◆ WHAT YOU NEED TO DO ◆
Skip the images and repeat every entry word for word.

◆ AVAILABLE DATA ◆

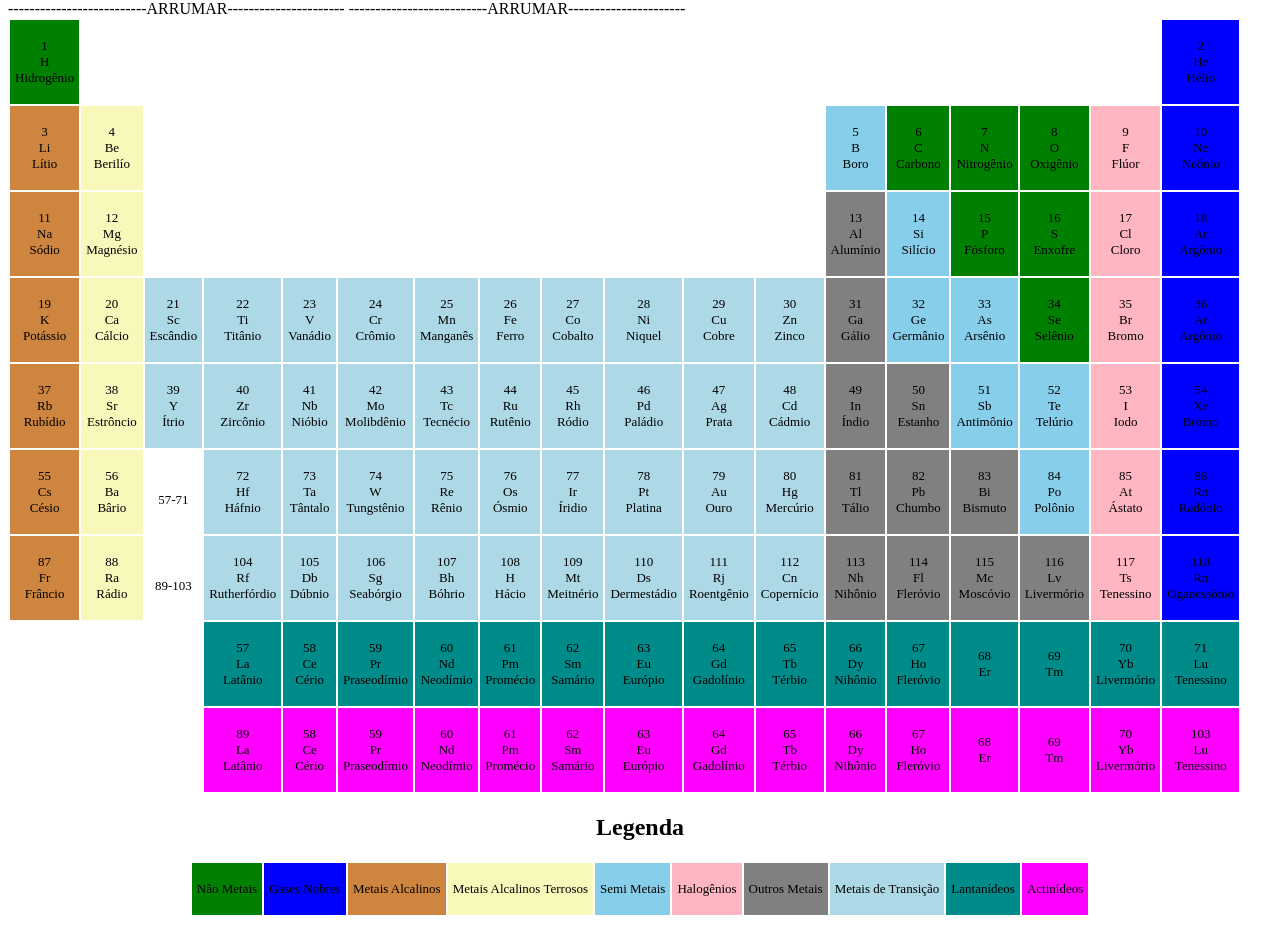
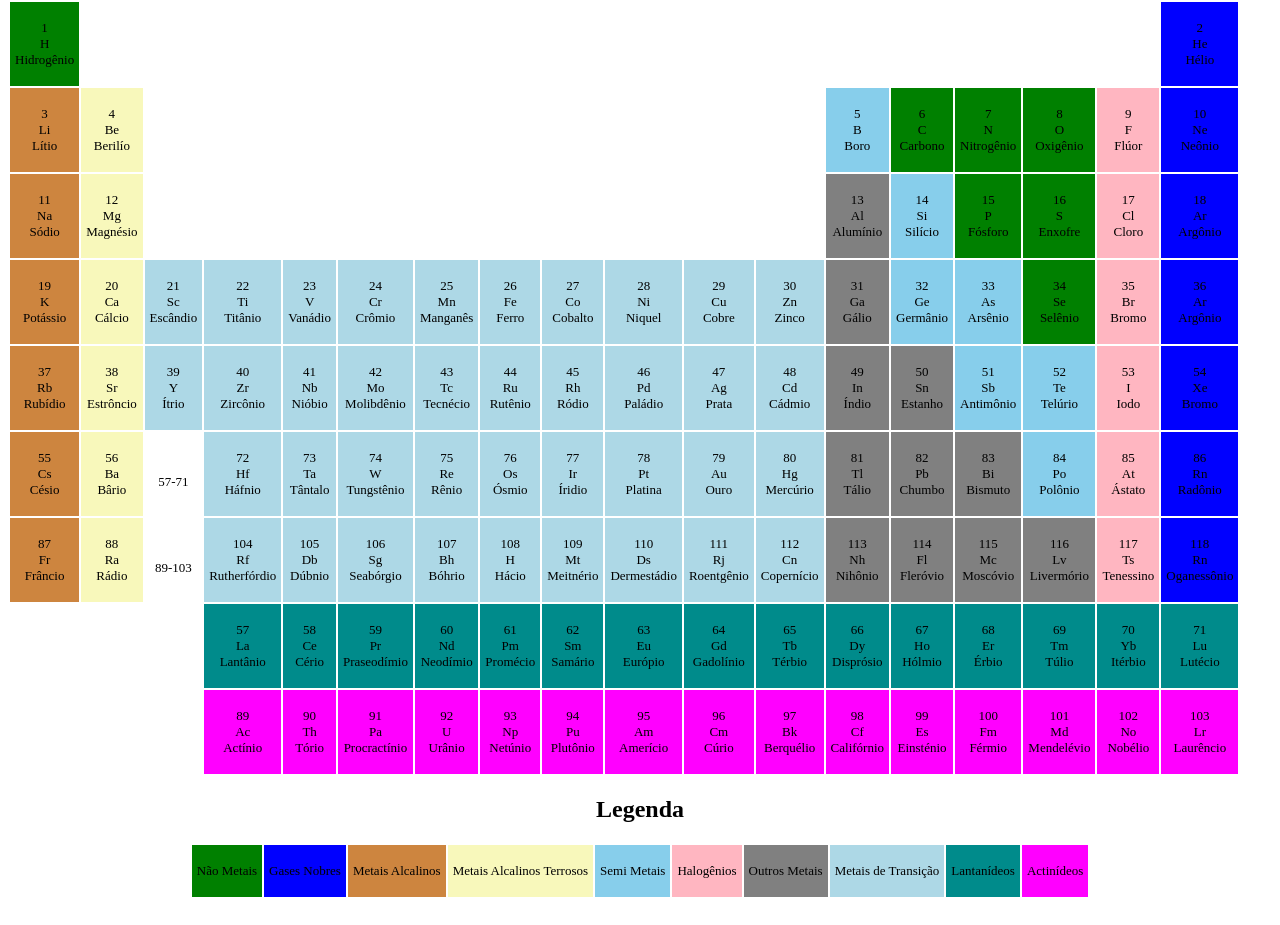
Before and after one commit to jessssouza/tabelaperiodica, a plain HTML site: page index.html in a window 1280 px wide. Shown: the part 67-992 px from the top of the page. Drawn offline with Linux system fonts and the light colour scheme.

```diff
--- a/index.html
+++ b/index.html
@@ -150,11 +150,10 @@
     <td class="gasesnobres"><p>118<br>Rn<br>Oganessônio</p></td>
    </tr>
    <tr>
-    --------------------------ARRUMAR----------------------
     <td><p><br><br></p></td>
     <td><p><br><br></p></td>
     <td><p><br><br></p></td>
-    <td class="lantanideos"><p>57<br>La<br>Latânio</p></td>
+    <td class="lantanideos"><p>57<br>La<br>Lantânio</p></td>
     <td class="lantanideos"><p>58<br>Ce<br>Cério</p></td>
     <td class="lantanideos"><p>59<br>Pr<br>Praseodímio</p></td>
     <td class="lantanideos"><p>60<br>Nd<br>Neodímio</p></td>
@@ -163,33 +162,32 @@
     <td class="lantanideos"><p>63<br>Eu<br>Európio</p></td>
     <td class="lantanideos"><p>64<br>Gd<br>Gadolínio</p></td>
     <td class="lantanideos"><p>65<br>Tb<br>Térbio</p></td>
-    <td class="lantanideos"><p>66<br>Dy<br>Nihônio</p></td>
-    <td class="lantanideos"><p>67<br>Ho<br>Fleróvio</p></td>
-    <td class="lantanideos"><p>68<br>Er</p></td>
-    <td class="lantanideos"><p>69<br>Tm</p></td>
-    <td class="lantanideos"><p>70<br>Yb<br>Livermório</p></td>
-    <td class="lantanideos"><p>71<br>Lu<br>Tenessino</p></td>
+    <td class="lantanideos"><p>66<br>Dy<br>Disprósio</p></td>
+    <td class="lantanideos"><p>67<br>Ho<br>Hólmio</p></td>
+    <td class="lantanideos"><p>68<br>Er<br>Érbio</p></td>
+    <td class="lantanideos"><p>69<br>Tm<br>Túlio</p></td>
+    <td class="lantanideos"><p>70<br>Yb<br>Itérbio</p></td>
+    <td class="lantanideos"><p>71<br>Lu<br>Lutécio</p></td>
    </tr>
    <tr>
-    --------------------------ARRUMAR----------------------
     <td><p><br><br></p></td>
     <td><p><br><br></p></td>
     <td><p><br><br></p></td>
-    <td class="actinideos"><p>89<br>La<br>Latânio</p></td>
-    <td class="actinideos"><p>58<br>Ce<br>Cério</p></td>
-    <td class="actinideos"><p>59<br>Pr<br>Praseodímio</p></td>
-    <td class="actinideos"><p>60<br>Nd<br>Neodímio</p></td>
-    <td class="actinideos"><p>61<br>Pm<br>Promécio</p></td>
-    <td class="actinideos"><p>62<br>Sm<br>Samário</p></td>
-    <td class="actinideos"><p>63<br>Eu<br>Európio</p></td>
-    <td class="actinideos"><p>64<br>Gd<br>Gadolínio</p></td>
-    <td class="actinideos"><p>65<br>Tb<br>Térbio</p></td>
-    <td class="actinideos"><p>66<br>Dy<br>Nihônio</p></td>
-    <td class="actinideos"><p>67<br>Ho<br>Fleróvio</p></td>
-    <td class="actinideos"><p>68<br>Er</p></td>
-    <td class="actinideos"><p>69<br>Tm</p></td>
-    <td class="actinideos"><p>70<br>Yb<br>Livermório</p></td>
-    <td class="actinideos"><p>103<br>Lu<br>Tenessino</p></td>
+    <td class="actinideos"><p>89<br>Ac<br>Actínio</p></td>
+    <td class="actinideos"><p>90<br>Th<br>Tório</p></td>
+    <td class="actinideos"><p>91<br>Pa<br>Procractínio</p></td>
+    <td class="actinideos"><p>92<br>U<br>Urânio</p></td>
+    <td class="actinideos"><p>93<br>Np<br>Netúnio</p></td>
+    <td class="actinideos"><p>94<br>Pu<br>Plutônio</p></td>
+    <td class="actinideos"><p>95<br>Am<br>Amerício</p></td>
+    <td class="actinideos"><p>96<br>Cm<br>Cúrio</p></td>
+    <td class="actinideos"><p>97<br>Bk<br>Berquélio</p></td>
+    <td class="actinideos"><p>98<br>Cf<br>Califórnio</p></td>
+    <td class="actinideos"><p>99<br>Es<br>Einsténio</p></td>
+    <td class="actinideos"><p>100<br>Fm<br>Férmio</p></td>
+    <td class="actinideos"><p>101<br>Md<br>Mendelévio</p></td>
+    <td class="actinideos"><p>102<br>No<br>Nobélio</p></td>
+    <td class="actinideos"><p>103<br>Lr<br>Laurêncio</p></td>
    </tr>
 </table>
 <h2 style="text-align:center">Legenda</h2>
```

◆ EXPECTED ANSWER ◆
Before and after one commit to jessssouza/tabelaperiodica, a plain HTML site: page index.html in a window 1280 px wide. Shown: the part 67-992 px from the top of the page. Drawn offline with Linux system fonts and the light colour scheme.

```diff
--- a/index.html
+++ b/index.html
@@ -150,11 +150,10 @@
     <td class="gasesnobres"><p>118<br>Rn<br>Oganessônio</p></td>
    </tr>
    <tr>
-    --------------------------ARRUMAR----------------------
     <td><p><br><br></p></td>
     <td><p><br><br></p></td>
     <td><p><br><br></p></td>
-    <td class="lantanideos"><p>57<br>La<br>Latânio</p></td>
+    <td class="lantanideos"><p>57<br>La<br>Lantânio</p></td>
     <td class="lantanideos"><p>58<br>Ce<br>Cério</p></td>
     <td class="lantanideos"><p>59<br>Pr<br>Praseodímio</p></td>
     <td class="lantanideos"><p>60<br>Nd<br>Neodímio</p></td>
@@ -163,33 +162,32 @@
     <td class="lantanideos"><p>63<br>Eu<br>Európio</p></td>
     <td class="lantanideos"><p>64<br>Gd<br>Gadolínio</p></td>
     <td class="lantanideos"><p>65<br>Tb<br>Térbio</p></td>
-    <td class="lantanideos"><p>66<br>Dy<br>Nihônio</p></td>
-    <td class="lantanideos"><p>67<br>Ho<br>Fleróvio</p></td>
-    <td class="lantanideos"><p>68<br>Er</p></td>
-    <td class="lantanideos"><p>69<br>Tm</p></td>
-    <td class="lantanideos"><p>70<br>Yb<br>Livermório</p></td>
-    <td class="lantanideos"><p>71<br>Lu<br>Tenessino</p></td>
+    <td class="lantanideos"><p>66<br>Dy<br>Disprósio</p></td>
+    <td class="lantanideos"><p>67<br>Ho<br>Hólmio</p></td>
+    <td class="lantanideos"><p>68<br>Er<br>Érbio</p></td>
+    <td class="lantanideos"><p>69<br>Tm<br>Túlio</p></td>
+    <td class="lantanideos"><p>70<br>Yb<br>Itérbio</p></td>
+    <td class="lantanideos"><p>71<br>Lu<br>Lutécio</p></td>
    </tr>
    <tr>
-    --------------------------ARRUMAR----------------------
     <td><p><br><br></p></td>
     <td><p><br><br></p></td>
     <td><p><br><br></p></td>
-    <td class="actinideos"><p>89<br>La<br>Latânio</p></td>
-    <td class="actinideos"><p>58<br>Ce<br>Cério</p></td>
-    <td class="actinideos"><p>59<br>Pr<br>Praseodímio</p></td>
-    <td class="actinideos"><p>60<br>Nd<br>Neodímio</p></td>
-    <td class="actinideos"><p>61<br>Pm<br>Promécio</p></td>
-    <td class="actinideos"><p>62<br>Sm<br>Samário</p></td>
-    <td class="actinideos"><p>63<br>Eu<br>Európio</p></td>
-    <td class="actinideos"><p>64<br>Gd<br>Gadolínio</p></td>
-    <td class="actinideos"><p>65<br>Tb<br>Térbio</p></td>
-    <td class="actinideos"><p>66<br>Dy<br>Nihônio</p></td>
-    <td class="actinideos"><p>67<br>Ho<br>Fleróvio</p></td>
-    <td class="actinideos"><p>68<br>Er</p></td>
-    <td class="actinideos"><p>69<br>Tm</p></td>
-    <td class="actinideos"><p>70<br>Yb<br>Livermório</p></td>
-    <td class="actinideos"><p>103<br>Lu<br>Tenessino</p></td>
+    <td class="actinideos"><p>89<br>Ac<br>Actínio</p></td>
+    <td class="actinideos"><p>90<br>Th<br>Tório</p></td>
+    <td class="actinideos"><p>91<br>Pa<br>Procractínio</p></td>
+    <td class="actinideos"><p>92<br>U<br>Urânio</p></td>
+    <td class="actinideos"><p>93<br>Np<br>Netúnio</p></td>
+    <td class="actinideos"><p>94<br>Pu<br>Plutônio</p></td>
+    <td class="actinideos"><p>95<br>Am<br>Amerício</p></td>
+    <td class="actinideos"><p>96<br>Cm<br>Cúrio</p></td>
+    <td class="actinideos"><p>97<br>Bk<br>Berquélio</p></td>
+    <td class="actinideos"><p>98<br>Cf<br>Califórnio</p></td>
+    <td class="actinideos"><p>99<br>Es<br>Einsténio</p></td>
+    <td class="actinideos"><p>100<br>Fm<br>Férmio</p></td>
+    <td class="actinideos"><p>101<br>Md<br>Mendelévio</p></td>
+    <td class="actinideos"><p>102<br>No<br>Nobélio</p></td>
+    <td class="actinideos"><p>103<br>Lr<br>Laurêncio</p></td>
    </tr>
 </table>
 <h2 style="text-align:center">Legenda</h2>
```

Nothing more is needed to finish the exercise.